Data shown Start Marker

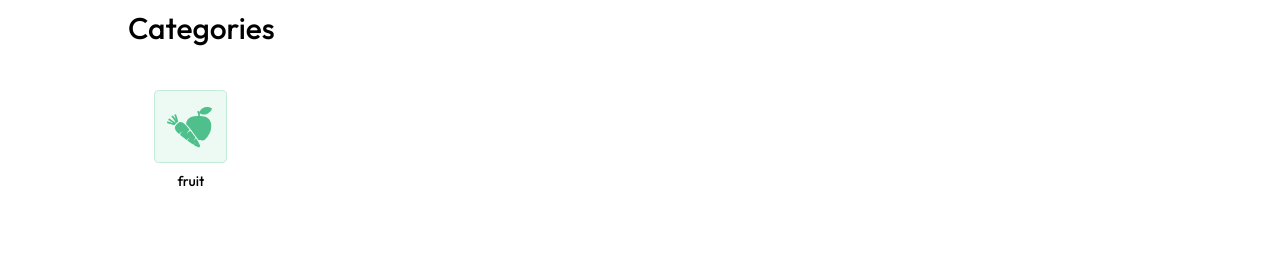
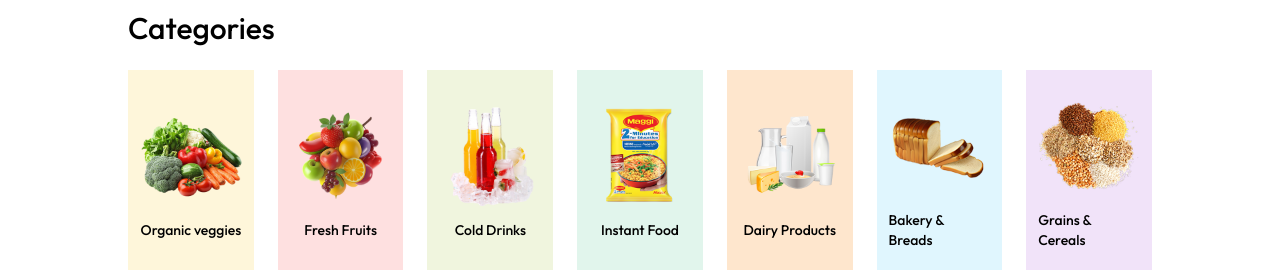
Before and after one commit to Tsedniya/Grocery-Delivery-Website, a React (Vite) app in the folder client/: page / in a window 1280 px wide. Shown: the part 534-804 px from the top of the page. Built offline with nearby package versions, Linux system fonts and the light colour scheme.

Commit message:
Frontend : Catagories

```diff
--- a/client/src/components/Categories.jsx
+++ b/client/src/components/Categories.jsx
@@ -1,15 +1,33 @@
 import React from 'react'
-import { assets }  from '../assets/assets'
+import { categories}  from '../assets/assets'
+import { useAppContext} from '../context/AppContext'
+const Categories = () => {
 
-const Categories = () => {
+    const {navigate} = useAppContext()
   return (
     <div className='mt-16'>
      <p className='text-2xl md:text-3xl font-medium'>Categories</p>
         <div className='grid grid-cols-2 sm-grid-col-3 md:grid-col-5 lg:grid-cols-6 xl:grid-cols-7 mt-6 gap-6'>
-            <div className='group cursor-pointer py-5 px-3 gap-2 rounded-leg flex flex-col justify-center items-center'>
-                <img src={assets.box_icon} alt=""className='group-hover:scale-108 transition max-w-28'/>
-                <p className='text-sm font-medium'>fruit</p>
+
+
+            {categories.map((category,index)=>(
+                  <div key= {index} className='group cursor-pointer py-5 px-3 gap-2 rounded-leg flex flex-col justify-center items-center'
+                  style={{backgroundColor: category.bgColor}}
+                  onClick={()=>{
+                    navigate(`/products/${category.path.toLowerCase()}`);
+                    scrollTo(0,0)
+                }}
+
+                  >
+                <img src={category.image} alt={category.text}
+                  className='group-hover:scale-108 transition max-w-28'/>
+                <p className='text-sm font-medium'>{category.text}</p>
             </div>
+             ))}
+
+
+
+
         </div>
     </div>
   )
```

Data shown End Marker

#### Required work:
All lines in the entries above that include "group" should be found and copied.

#### Result for this exercise:
-            <div className='group cursor-pointer py-5 px-3 gap-2 rounded-leg flex flex-col justify-center items-center'>
-                <img src={assets.box_icon} alt=""className='group-hover:scale-108 transition max-w-28'/>
+                  <div key= {index} className='group cursor-pointer py-5 px-3 gap-2 rounded-leg flex flex-col justify-center items-center'
+                  className='group-hover:scale-108 transition max-w-28'/>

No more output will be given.